Sam Mitchell, the Raptors coach, said he was ranting to his players just the other day about the need for another stat. Call it the hockey assist, as Mike Brown, the Cleveland coach, recently dubbed it. It's the pass that leads to the pass that is the assist. Unlike in hockey, where as many as two players are credited with helpers on any given goal, basketball's assist statistic credits only the player whose pass leads directly to a bucket.
The basketball assist has always been contentious, of course, a judgment call by the scorekeeper. But Mitchell said charting hockey assists would offer incentive to his players to keep the ball moving. As it is, said the coach, their base instinct is to hold the ball "looking to make the perfect pass to the guy who'll score."
"If I'm T.J. Ford, I want the assist," said Mitchell, by way of example. "So instead of me swinging it to (Jorge Garbajosa) and Garbo swinging it to Anthony Parker in the corner and Anthony Parker shooting the wide-open shot, if I'm T.J., why don't I just see if there's a way I can skip Garbo and throw it to Anthony Parker directly?"
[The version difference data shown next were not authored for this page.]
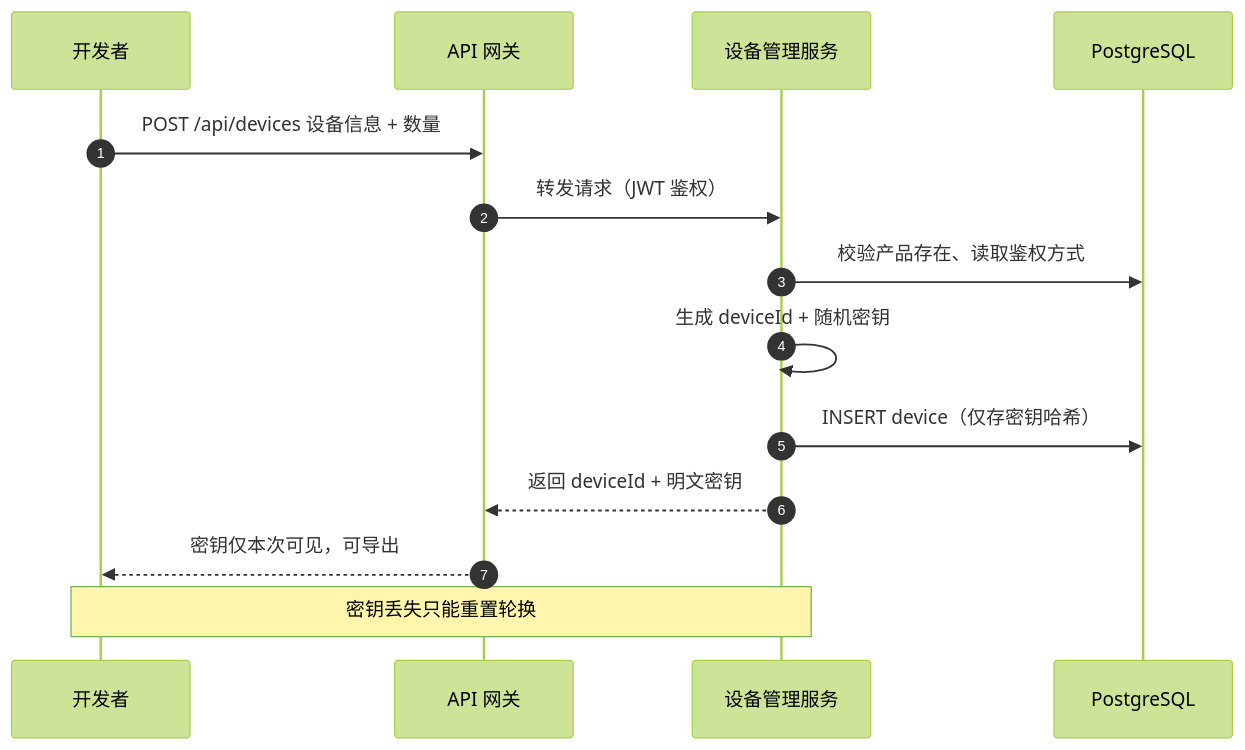
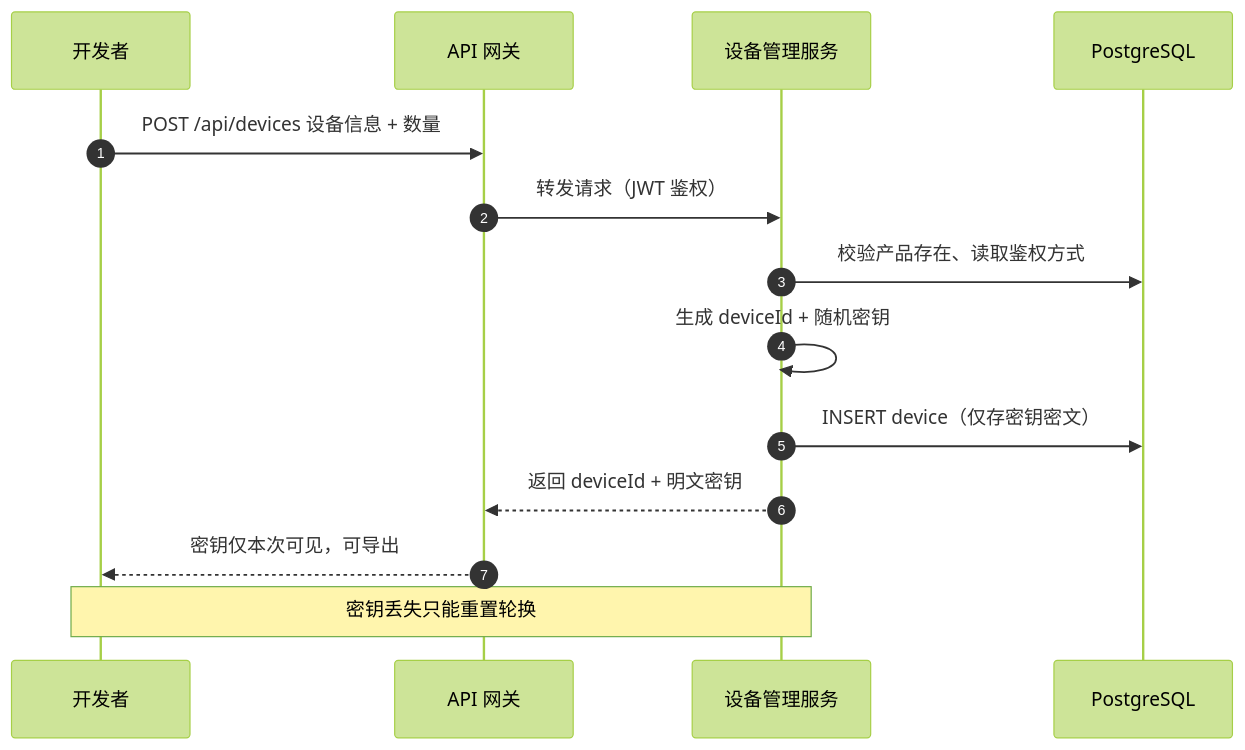
One commit to wuzhudexiaopacai/coherer changed the third of 15 diagrams in docs/design.md. Above: the diagram before and after it, drawn with Mermaid (forest theme). The commit also changed other lines of this file and 33 other files, not shown here.

````diff
--- a/docs/design.md
+++ b/docs/design.md
@@ -116,17 +116,17 @@
 ```mermaid
 sequenceDiagram
     autonumber
     participant U as 开发者
     participant GW as API 网关
     participant DS as 设备管理服务
     participant DB as PostgreSQL
 
     U->>GW: POST /api/devices 设备信息 + 数量
     GW->>DS: 转发请求（JWT 鉴权）
     DS->>DB: 校验产品存在、读取鉴权方式
     DS->>DS: 生成 deviceId + 随机密钥
-    DS->>DB: INSERT device（仅存密钥哈希）
+    DS->>DB: INSERT device（仅存密钥密文）
     DS-->>GW: 返回 deviceId + 明文密钥
     GW-->>U: 密钥仅本次可见，可导出
     Note over U,DS: 密钥丢失只能重置轮换
 ```
````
Ford's logic, in this completely hypothetical sketch, is understandable. NBA point guards are often judged, however erroneously, by one statistic -- assists per game. So the best play for the team isn't always the best play for either a player's reputation or his net worth.
Skeptics would scoff at the idea that the keeping of hockey assists would change that kind of self-serving behaviour. And even if the club ran an internal contest to crown a hockey-assist champion, the NBA's salary-cap regulations prohibit the offering of financial bonuses.
Still, Ford, for one, was receptive to the idea: "That (stat) might be helpful for the coaches to get that idea across to some guys on the team."
And Mitchell said he believes the reward for leading his team in a specialty statistical category can, indeed, have a positive affect on one's bank balance.
"The reward is you're going to play more minutes," said Mitchell, "and the flipside of playing more minutes is you may get a better contract one day. It all comes down to (money) at the end of the day."